(GIVEN INFORMATION)
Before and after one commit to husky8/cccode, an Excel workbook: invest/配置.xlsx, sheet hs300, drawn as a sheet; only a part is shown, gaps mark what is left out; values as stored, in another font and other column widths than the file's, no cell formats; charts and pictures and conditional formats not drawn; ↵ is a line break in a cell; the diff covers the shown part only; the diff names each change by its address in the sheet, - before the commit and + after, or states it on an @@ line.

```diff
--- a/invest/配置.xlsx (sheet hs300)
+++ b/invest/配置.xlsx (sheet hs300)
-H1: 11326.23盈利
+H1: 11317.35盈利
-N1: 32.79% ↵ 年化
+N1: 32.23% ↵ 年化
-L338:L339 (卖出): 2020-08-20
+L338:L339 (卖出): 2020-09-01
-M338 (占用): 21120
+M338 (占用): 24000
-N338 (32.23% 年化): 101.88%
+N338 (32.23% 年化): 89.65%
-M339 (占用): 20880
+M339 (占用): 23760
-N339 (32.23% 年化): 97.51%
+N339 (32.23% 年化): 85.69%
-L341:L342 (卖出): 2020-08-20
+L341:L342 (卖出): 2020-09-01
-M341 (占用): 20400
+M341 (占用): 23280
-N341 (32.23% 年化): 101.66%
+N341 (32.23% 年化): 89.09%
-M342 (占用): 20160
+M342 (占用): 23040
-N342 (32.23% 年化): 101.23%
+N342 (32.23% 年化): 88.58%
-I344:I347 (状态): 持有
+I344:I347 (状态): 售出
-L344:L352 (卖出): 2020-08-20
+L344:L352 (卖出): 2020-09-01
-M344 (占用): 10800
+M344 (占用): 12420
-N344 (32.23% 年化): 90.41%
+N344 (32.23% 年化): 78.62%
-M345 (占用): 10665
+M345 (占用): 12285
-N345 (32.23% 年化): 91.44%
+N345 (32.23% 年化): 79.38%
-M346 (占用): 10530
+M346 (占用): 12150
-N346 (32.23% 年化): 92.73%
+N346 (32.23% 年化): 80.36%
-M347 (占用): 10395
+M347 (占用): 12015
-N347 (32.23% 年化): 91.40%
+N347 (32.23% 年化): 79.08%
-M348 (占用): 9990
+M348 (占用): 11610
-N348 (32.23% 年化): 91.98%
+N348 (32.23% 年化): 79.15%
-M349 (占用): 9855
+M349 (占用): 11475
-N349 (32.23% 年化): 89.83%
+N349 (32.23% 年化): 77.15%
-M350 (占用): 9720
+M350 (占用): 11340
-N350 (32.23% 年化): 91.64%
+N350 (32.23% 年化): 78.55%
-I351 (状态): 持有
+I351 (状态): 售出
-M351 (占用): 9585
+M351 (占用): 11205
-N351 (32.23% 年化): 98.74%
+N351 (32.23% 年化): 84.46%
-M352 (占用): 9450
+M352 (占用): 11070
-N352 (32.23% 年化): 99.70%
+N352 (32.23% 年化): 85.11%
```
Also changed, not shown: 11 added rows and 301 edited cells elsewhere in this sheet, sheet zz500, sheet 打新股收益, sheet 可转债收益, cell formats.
(End GIVEN INFORMATION)
• YOUR OBJECTIVE: Repeat each record in full; every line must match exactly.

• ANSWER SECTION:
Before and after one commit to husky8/cccode, an Excel workbook: invest/配置.xlsx, sheet hs300, drawn as a sheet; only a part is shown, gaps mark what is left out; values as stored, in another font and other column widths than the file's, no cell formats; charts and pictures and conditional formats not drawn; ↵ is a line break in a cell; the diff covers the shown part only; the diff names each change by its address in the sheet, - before the commit and + after, or states it on an @@ line.

```diff
--- a/invest/配置.xlsx (sheet hs300)
+++ b/invest/配置.xlsx (sheet hs300)
-H1: 11326.23盈利
+H1: 11317.35盈利
-N1: 32.79% ↵ 年化
+N1: 32.23% ↵ 年化
-L338:L339 (卖出): 2020-08-20
+L338:L339 (卖出): 2020-09-01
-M338 (占用): 21120
+M338 (占用): 24000
-N338 (32.23% 年化): 101.88%
+N338 (32.23% 年化): 89.65%
-M339 (占用): 20880
+M339 (占用): 23760
-N339 (32.23% 年化): 97.51%
+N339 (32.23% 年化): 85.69%
-L341:L342 (卖出): 2020-08-20
+L341:L342 (卖出): 2020-09-01
-M341 (占用): 20400
+M341 (占用): 23280
-N341 (32.23% 年化): 101.66%
+N341 (32.23% 年化): 89.09%
-M342 (占用): 20160
+M342 (占用): 23040
-N342 (32.23% 年化): 101.23%
+N342 (32.23% 年化): 88.58%
-I344:I347 (状态): 持有
+I344:I347 (状态): 售出
-L344:L352 (卖出): 2020-08-20
+L344:L352 (卖出): 2020-09-01
-M344 (占用): 10800
+M344 (占用): 12420
-N344 (32.23% 年化): 90.41%
+N344 (32.23% 年化): 78.62%
-M345 (占用): 10665
+M345 (占用): 12285
-N345 (32.23% 年化): 91.44%
+N345 (32.23% 年化): 79.38%
-M346 (占用): 10530
+M346 (占用): 12150
-N346 (32.23% 年化): 92.73%
+N346 (32.23% 年化): 80.36%
-M347 (占用): 10395
+M347 (占用): 12015
-N347 (32.23% 年化): 91.40%
+N347 (32.23% 年化): 79.08%
-M348 (占用): 9990
+M348 (占用): 11610
-N348 (32.23% 年化): 91.98%
+N348 (32.23% 年化): 79.15%
-M349 (占用): 9855
+M349 (占用): 11475
-N349 (32.23% 年化): 89.83%
+N349 (32.23% 年化): 77.15%
-M350 (占用): 9720
+M350 (占用): 11340
-N350 (32.23% 年化): 91.64%
+N350 (32.23% 年化): 78.55%
-I351 (状态): 持有
+I351 (状态): 售出
-M351 (占用): 9585
+M351 (占用): 11205
-N351 (32.23% 年化): 98.74%
+N351 (32.23% 年化): 84.46%
-M352 (占用): 9450
+M352 (占用): 11070
-N352 (32.23% 年化): 99.70%
+N352 (32.23% 年化): 85.11%
```
Also changed, not shown: 11 added rows and 301 edited cells elsewhere in this sheet, sheet zz500, sheet 打新股收益, sheet 可转债收益, cell formats.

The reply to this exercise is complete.